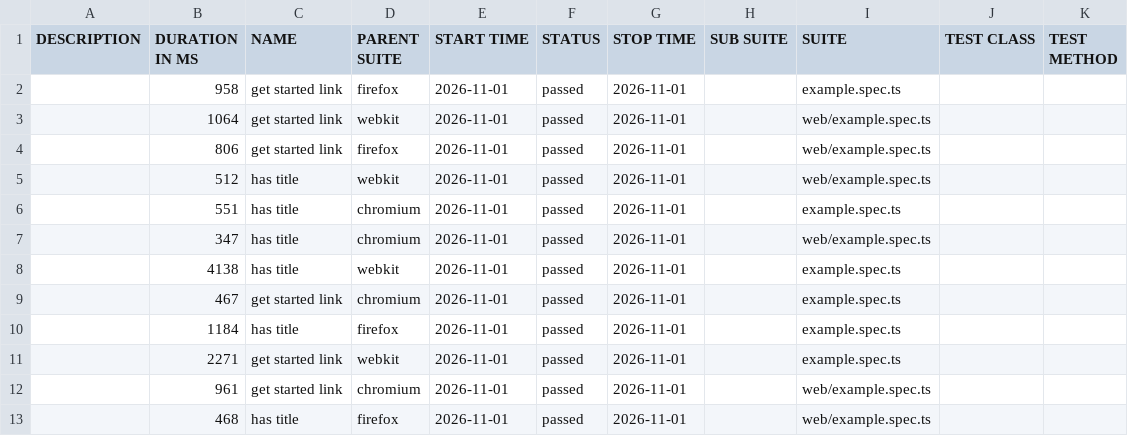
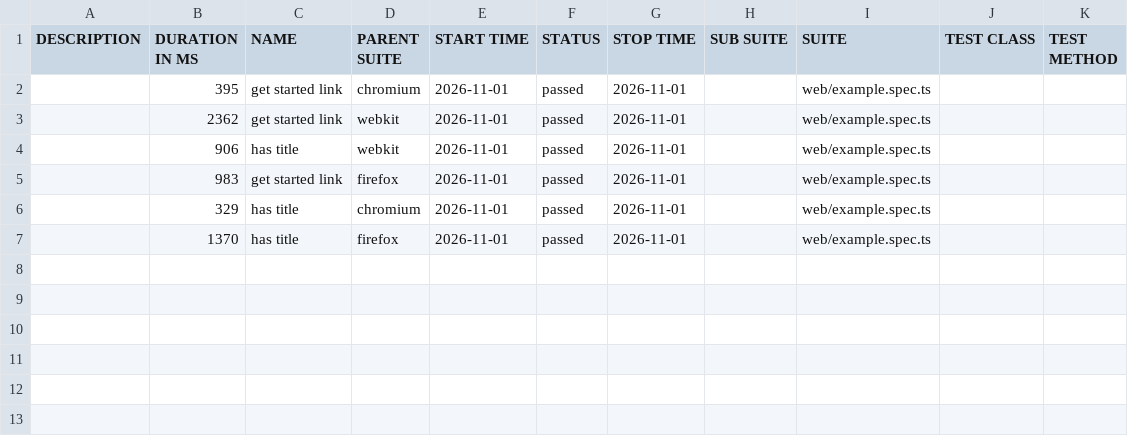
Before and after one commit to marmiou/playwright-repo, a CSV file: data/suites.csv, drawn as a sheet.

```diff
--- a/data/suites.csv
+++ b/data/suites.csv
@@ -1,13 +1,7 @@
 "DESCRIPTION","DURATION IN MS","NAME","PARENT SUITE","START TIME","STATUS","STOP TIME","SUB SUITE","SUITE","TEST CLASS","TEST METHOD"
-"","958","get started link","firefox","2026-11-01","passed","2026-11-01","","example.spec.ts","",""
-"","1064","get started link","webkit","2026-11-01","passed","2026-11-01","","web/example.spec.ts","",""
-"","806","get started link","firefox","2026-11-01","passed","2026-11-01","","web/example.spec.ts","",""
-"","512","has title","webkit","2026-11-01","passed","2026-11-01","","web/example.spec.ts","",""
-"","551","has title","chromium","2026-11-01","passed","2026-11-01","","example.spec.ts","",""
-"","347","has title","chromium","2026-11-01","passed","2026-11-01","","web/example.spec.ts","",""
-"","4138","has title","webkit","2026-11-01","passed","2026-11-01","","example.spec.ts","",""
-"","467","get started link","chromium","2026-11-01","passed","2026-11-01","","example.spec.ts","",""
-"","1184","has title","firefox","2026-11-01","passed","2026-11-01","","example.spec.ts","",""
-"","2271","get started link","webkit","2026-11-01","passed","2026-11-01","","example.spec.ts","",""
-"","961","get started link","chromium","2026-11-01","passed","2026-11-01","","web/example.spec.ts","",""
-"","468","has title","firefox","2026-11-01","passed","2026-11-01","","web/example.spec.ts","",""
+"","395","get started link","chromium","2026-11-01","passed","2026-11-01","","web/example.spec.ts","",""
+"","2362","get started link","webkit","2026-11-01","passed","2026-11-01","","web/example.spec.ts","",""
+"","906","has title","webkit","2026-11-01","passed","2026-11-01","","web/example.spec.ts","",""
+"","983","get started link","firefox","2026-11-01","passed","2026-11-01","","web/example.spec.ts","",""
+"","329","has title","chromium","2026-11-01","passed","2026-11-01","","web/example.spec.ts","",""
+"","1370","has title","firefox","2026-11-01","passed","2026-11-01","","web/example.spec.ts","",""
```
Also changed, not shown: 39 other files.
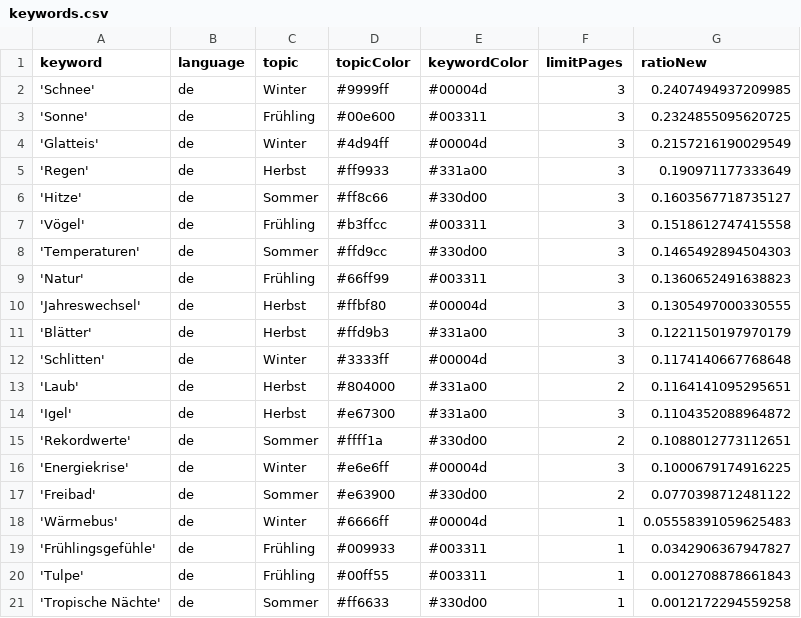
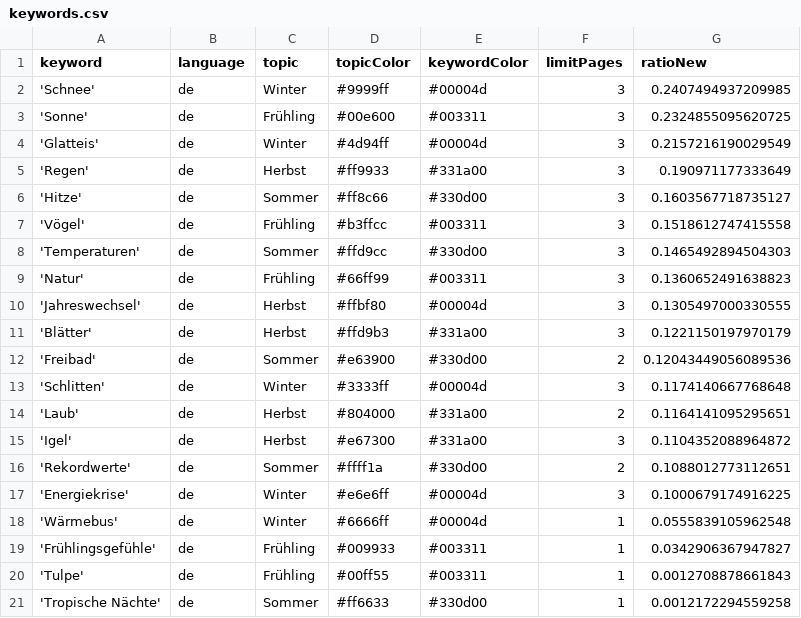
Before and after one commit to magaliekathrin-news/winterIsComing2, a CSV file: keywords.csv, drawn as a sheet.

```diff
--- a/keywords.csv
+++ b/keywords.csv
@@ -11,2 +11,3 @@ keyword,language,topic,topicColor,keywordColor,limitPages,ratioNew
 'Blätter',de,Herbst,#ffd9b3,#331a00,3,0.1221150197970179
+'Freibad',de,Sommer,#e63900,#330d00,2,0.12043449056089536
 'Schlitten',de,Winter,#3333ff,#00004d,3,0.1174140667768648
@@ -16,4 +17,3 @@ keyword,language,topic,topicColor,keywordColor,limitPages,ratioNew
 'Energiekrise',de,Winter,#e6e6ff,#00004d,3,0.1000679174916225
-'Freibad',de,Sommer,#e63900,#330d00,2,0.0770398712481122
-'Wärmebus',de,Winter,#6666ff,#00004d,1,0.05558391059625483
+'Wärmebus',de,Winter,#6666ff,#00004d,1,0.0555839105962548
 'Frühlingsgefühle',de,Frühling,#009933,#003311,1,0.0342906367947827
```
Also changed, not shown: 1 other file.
* * * * *
EXERCISE BRIEF >> Would you please set down the data above again exactly, without its pictures?

EXERCISE RESPONSE >>
Before and after one commit to marmiou/playwright-repo, a CSV file: data/suites.csv, drawn as a sheet.

```diff
--- a/data/suites.csv
+++ b/data/suites.csv
@@ -1,13 +1,7 @@
 "DESCRIPTION","DURATION IN MS","NAME","PARENT SUITE","START TIME","STATUS","STOP TIME","SUB SUITE","SUITE","TEST CLASS","TEST METHOD"
-"","958","get started link","firefox","2026-11-01","passed","2026-11-01","","example.spec.ts","",""
-"","1064","get started link","webkit","2026-11-01","passed","2026-11-01","","web/example.spec.ts","",""
-"","806","get started link","firefox","2026-11-01","passed","2026-11-01","","web/example.spec.ts","",""
-"","512","has title","webkit","2026-11-01","passed","2026-11-01","","web/example.spec.ts","",""
-"","551","has title","chromium","2026-11-01","passed","2026-11-01","","example.spec.ts","",""
-"","347","has title","chromium","2026-11-01","passed","2026-11-01","","web/example.spec.ts","",""
-"","4138","has title","webkit","2026-11-01","passed","2026-11-01","","example.spec.ts","",""
-"","467","get started link","chromium","2026-11-01","passed","2026-11-01","","example.spec.ts","",""
-"","1184","has title","firefox","2026-11-01","passed","2026-11-01","","example.spec.ts","",""
-"","2271","get started link","webkit","2026-11-01","passed","2026-11-01","","example.spec.ts","",""
-"","961","get started link","chromium","2026-11-01","passed","2026-11-01","","web/example.spec.ts","",""
-"","468","has title","firefox","2026-11-01","passed","2026-11-01","","web/example.spec.ts","",""
+"","395","get started link","chromium","2026-11-01","passed","2026-11-01","","web/example.spec.ts","",""
+"","2362","get started link","webkit","2026-11-01","passed","2026-11-01","","web/example.spec.ts","",""
+"","906","has title","webkit","2026-11-01","passed","2026-11-01","","web/example.spec.ts","",""
+"","983","get started link","firefox","2026-11-01","passed","2026-11-01","","web/example.spec.ts","",""
+"","329","has title","chromium","2026-11-01","passed","2026-11-01","","web/example.spec.ts","",""
+"","1370","has title","firefox","2026-11-01","passed","2026-11-01","","web/example.spec.ts","",""
```
Also changed, not shown: 39 other files.
Before and after one commit to magaliekathrin-news/winterIsComing2, a CSV file: keywords.csv, drawn as a sheet.

```diff
--- a/keywords.csv
+++ b/keywords.csv
@@ -11,2 +11,3 @@ keyword,language,topic,topicColor,keywordColor,limitPages,ratioNew
 'Blätter',de,Herbst,#ffd9b3,#331a00,3,0.1221150197970179
+'Freibad',de,Sommer,#e63900,#330d00,2,0.12043449056089536
 'Schlitten',de,Winter,#3333ff,#00004d,3,0.1174140667768648
@@ -16,4 +17,3 @@ keyword,language,topic,topicColor,keywordColor,limitPages,ratioNew
 'Energiekrise',de,Winter,#e6e6ff,#00004d,3,0.1000679174916225
-'Freibad',de,Sommer,#e63900,#330d00,2,0.0770398712481122
-'Wärmebus',de,Winter,#6666ff,#00004d,1,0.05558391059625483
+'Wärmebus',de,Winter,#6666ff,#00004d,1,0.0555839105962548
 'Frühlingsgefühle',de,Frühling,#009933,#003311,1,0.0342906367947827
```
Also changed, not shown: 1 other file.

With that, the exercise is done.